Count the lines in the data below that have "there" in them, and reply with only that number.

> **The input**
■ ■ ■

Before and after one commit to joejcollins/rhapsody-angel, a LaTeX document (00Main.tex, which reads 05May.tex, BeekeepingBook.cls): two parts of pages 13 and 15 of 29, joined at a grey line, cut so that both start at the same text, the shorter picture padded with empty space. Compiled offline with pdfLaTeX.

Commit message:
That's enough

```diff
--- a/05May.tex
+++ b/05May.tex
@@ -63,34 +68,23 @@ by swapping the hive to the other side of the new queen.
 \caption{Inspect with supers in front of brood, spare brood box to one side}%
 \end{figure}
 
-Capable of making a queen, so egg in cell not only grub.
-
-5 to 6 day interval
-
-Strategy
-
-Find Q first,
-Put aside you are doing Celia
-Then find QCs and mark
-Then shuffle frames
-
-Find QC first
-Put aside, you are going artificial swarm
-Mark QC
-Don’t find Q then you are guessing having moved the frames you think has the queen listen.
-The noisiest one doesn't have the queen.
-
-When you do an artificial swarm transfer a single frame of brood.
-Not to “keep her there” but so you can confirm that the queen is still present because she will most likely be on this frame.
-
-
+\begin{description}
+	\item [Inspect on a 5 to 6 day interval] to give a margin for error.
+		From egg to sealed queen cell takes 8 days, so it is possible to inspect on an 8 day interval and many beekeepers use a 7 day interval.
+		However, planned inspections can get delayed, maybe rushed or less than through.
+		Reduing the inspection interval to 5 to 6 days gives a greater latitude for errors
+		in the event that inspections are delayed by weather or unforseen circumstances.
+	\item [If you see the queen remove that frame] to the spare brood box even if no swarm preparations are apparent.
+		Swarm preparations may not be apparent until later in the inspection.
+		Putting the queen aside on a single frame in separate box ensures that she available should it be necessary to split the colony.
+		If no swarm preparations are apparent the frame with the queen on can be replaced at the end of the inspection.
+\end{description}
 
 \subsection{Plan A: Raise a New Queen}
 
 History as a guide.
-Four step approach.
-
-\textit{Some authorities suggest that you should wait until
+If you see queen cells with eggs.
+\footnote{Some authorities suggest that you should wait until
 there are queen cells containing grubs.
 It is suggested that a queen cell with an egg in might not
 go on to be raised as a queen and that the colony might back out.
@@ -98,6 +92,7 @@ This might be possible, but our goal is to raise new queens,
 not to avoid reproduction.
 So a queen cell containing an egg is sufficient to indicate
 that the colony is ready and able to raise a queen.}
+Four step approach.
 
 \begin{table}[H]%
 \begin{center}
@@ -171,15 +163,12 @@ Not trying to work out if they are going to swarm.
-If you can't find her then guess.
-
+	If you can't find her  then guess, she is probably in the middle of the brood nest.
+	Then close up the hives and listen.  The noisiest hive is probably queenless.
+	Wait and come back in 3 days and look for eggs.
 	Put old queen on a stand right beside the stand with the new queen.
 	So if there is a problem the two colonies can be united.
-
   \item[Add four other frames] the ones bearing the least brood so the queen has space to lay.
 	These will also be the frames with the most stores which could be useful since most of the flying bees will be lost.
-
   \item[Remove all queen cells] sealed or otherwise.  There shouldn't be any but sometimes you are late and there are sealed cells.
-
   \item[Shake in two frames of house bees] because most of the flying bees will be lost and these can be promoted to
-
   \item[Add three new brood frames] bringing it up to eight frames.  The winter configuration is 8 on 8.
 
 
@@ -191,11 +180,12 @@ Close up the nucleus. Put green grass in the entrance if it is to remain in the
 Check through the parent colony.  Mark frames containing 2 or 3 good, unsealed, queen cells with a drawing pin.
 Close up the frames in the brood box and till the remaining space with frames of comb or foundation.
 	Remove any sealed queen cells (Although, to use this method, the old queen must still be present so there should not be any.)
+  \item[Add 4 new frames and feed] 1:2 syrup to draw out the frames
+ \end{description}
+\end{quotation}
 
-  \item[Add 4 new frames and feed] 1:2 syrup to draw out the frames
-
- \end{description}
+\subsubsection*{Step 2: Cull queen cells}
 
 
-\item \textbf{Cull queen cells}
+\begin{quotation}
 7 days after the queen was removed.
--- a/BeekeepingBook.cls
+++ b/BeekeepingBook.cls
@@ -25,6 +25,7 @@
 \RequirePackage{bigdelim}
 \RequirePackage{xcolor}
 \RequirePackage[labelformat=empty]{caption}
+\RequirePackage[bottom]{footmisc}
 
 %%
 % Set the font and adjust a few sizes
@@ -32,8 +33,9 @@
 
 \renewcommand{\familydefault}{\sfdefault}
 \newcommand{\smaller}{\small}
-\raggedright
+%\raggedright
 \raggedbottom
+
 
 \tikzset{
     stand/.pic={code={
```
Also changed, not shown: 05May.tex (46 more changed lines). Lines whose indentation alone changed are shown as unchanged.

■ ■ ■

> **Output**
5